2 years ago  ::  May 13, 2012 - 5:29PM #10
rocketjsquirell
Posts: 16,028

Habesor


You didn't dash my hopes, the PLO/PA/Hamas/Hezbollah/PFLA/etc... entity is quite capable of doing that all by itself.



Alas, the Arab Palestinians are missing yet another opportunity to get what they say they want (which is not exactly what they do want), here is the response . . .

PLO: Netanyahu letter on peace a non-starter

. . .

RAMALLAH, West Bank - Palestinian officials on Sunday rejected Prime Minister Binyamin Netanyahu's formal response to a letter from Palestinian Authority President Mahmoud Abbas, saying his positions on Palestinian grievances over frozen peace negotiations contain nothing that could revive the talks.

Netanyahu's Saturday reply to last month's letter from Abbas rejected demands to halt Jewish settlement building in occupied territories and repeated a call for an unconditional return to talks that collapsed in 2010, according to the officials.

. . .

Few diplomats, however, expect any breakthrough ahead of the US presidential election in November, although the surprise formation of a national unity government in Israel last week has provided a slight flicker of hope.
. . .

full article:
www.jpost.com/DiplomacyAndPolitics/Artic...

Personally, I think that if the only thing stopping talks is a demand for a "construction freeze" (which it isn't but that is another story) then Israel should agree to and demand a complete construction freeze in all disputed areas.

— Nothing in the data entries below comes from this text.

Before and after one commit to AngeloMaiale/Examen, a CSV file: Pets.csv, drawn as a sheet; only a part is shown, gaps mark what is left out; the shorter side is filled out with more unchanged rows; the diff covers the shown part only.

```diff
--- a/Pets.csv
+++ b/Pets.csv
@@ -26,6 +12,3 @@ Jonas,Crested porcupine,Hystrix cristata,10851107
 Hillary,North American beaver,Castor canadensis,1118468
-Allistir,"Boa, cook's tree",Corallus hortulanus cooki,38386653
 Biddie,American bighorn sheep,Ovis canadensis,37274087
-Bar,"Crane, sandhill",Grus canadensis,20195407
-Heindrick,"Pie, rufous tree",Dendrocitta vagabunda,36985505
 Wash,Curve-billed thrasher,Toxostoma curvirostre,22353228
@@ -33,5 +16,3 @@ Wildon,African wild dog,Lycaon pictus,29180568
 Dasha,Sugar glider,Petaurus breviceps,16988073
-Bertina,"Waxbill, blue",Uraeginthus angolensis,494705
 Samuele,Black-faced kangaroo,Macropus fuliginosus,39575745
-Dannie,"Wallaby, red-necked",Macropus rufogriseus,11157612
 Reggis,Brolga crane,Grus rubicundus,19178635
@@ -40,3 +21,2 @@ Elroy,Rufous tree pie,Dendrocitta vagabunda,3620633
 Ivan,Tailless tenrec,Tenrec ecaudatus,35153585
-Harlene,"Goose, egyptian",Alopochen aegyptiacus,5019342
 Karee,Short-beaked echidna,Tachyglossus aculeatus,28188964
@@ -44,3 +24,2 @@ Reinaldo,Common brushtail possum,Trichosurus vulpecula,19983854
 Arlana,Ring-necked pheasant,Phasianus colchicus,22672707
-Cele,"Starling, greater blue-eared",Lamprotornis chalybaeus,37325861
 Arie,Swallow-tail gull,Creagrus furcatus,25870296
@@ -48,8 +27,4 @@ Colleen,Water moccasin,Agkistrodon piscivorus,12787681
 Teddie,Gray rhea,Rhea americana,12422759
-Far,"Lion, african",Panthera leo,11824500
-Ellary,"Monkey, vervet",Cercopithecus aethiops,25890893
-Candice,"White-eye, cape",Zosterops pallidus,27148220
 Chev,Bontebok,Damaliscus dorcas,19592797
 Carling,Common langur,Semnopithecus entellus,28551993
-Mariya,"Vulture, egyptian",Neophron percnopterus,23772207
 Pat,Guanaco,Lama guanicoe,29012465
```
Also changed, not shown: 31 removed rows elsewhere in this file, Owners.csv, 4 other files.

A total freeze! Israel should demand loudly that nothing, not even pitching a tent should be allowed by anyone on either side in the territories. Such a position gives the Arab Palestinians what they are asking for and makes it fair to both parties. I wonder why Bibi hasn't thought of it. :-)  Who knows maybe that was what was in the letter.   


I am still ever hopeful that someone will be able to explain to Abu Mazen that the prospects for the creation of another Arab Palestinian State get dimmer by the day and that the result will not be the Arab Palestinian idea (touted loudly here and other places) of a One State Solution a.k.a. no Israel.

Quick Reply
Cancel
 
    Viewing this thread :: 0 registered and 1 guest
    No registered users viewing
    Advertisement

    Beliefnet On Facebook